If you’ve demonstrably done your homework and are impressive, this might work. And there are lots of organised times for interaction – open days, presentations and law fairs, for example – that can afford the opportunity for the well-briefed candidate to find out more about what it’s really like to be a certain type of lawyer.

Read LCN’s five tips for preparing for law firm open days, presentations and insight schemes in this Feature.

Hopefully, all this interaction will help you to discover the aforementioned 'fit', be it with a firm or a department. When choosing a firm, you must consider whether this seems the right environment for your skills and enthusiasms. Lawyers tend to spend a lot of time at their offices, so it’s important that you like your surroundings.

Which seat feels right?

This will be defined by several factors, particularly your aptitude for that type of work, which will most likely be linked with how much you enjoy it. There’ll be other factors at play as well – for example, did the individual fit into the team? Solicitors in firms often work as close-knit groups, so getting in isn’t that simple. What’s the dynamic, the chain of command? Is it a boisterous or a reserved environment?

There may also be aspirational considerations – is it a growing practice area? Does it have high status? Is it remunerative? This last may, in turn, hinge on how the firm pays its lawyers – the UK tradition was salary bands based on time served, while the US model often tends towards 'eat what you kill'.

In the end, it comes down to whether you can find yourself in the right environment with the right personalities to realise your goals. There are things you can’t control, but to maximise your chances you must do a lot of research and analysis, be determined, flexible and maybe, with a little luck, you’ll find that elusive fit.

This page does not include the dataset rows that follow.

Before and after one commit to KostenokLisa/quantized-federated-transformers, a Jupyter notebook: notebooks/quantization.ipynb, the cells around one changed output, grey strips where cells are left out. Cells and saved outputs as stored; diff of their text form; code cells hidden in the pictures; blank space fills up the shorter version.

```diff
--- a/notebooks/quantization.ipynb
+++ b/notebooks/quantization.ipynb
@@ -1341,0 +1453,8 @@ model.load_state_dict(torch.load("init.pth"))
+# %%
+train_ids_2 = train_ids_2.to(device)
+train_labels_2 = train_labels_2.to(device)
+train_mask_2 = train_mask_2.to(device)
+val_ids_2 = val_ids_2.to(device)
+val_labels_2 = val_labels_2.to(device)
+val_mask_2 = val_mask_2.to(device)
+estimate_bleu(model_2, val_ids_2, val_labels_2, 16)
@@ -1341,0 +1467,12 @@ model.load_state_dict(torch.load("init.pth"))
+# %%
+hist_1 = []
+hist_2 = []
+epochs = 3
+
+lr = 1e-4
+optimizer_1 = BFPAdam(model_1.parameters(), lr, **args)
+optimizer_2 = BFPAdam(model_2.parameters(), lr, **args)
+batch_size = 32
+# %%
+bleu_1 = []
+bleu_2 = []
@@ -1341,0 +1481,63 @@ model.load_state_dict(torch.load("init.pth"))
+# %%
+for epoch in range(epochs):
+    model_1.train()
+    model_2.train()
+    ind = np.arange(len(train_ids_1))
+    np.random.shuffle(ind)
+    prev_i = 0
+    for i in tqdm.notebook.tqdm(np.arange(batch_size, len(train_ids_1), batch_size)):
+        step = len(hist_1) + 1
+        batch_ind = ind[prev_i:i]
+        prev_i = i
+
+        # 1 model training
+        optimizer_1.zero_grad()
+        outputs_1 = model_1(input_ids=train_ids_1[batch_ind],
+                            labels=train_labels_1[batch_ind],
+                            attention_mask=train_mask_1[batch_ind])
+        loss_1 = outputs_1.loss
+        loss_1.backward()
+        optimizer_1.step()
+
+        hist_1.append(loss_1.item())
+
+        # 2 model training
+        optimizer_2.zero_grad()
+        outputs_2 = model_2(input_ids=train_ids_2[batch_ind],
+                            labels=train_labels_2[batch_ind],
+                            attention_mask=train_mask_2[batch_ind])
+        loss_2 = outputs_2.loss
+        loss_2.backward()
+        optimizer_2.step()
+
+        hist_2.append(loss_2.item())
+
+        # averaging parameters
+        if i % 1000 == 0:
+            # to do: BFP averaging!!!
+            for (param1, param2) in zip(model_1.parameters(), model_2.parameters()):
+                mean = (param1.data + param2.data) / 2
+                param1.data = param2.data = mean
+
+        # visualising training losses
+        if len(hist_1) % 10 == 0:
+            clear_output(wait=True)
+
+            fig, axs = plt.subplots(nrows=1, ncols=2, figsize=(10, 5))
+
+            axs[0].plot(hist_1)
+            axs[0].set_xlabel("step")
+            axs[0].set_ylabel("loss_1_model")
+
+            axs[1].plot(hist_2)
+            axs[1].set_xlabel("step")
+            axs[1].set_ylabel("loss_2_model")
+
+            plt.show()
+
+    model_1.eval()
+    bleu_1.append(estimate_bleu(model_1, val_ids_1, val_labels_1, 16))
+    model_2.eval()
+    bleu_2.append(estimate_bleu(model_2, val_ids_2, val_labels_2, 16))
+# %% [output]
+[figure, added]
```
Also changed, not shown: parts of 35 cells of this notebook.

Ellie Nicholl (she/her) is the content and engagement coordinator at LawCareers.Net.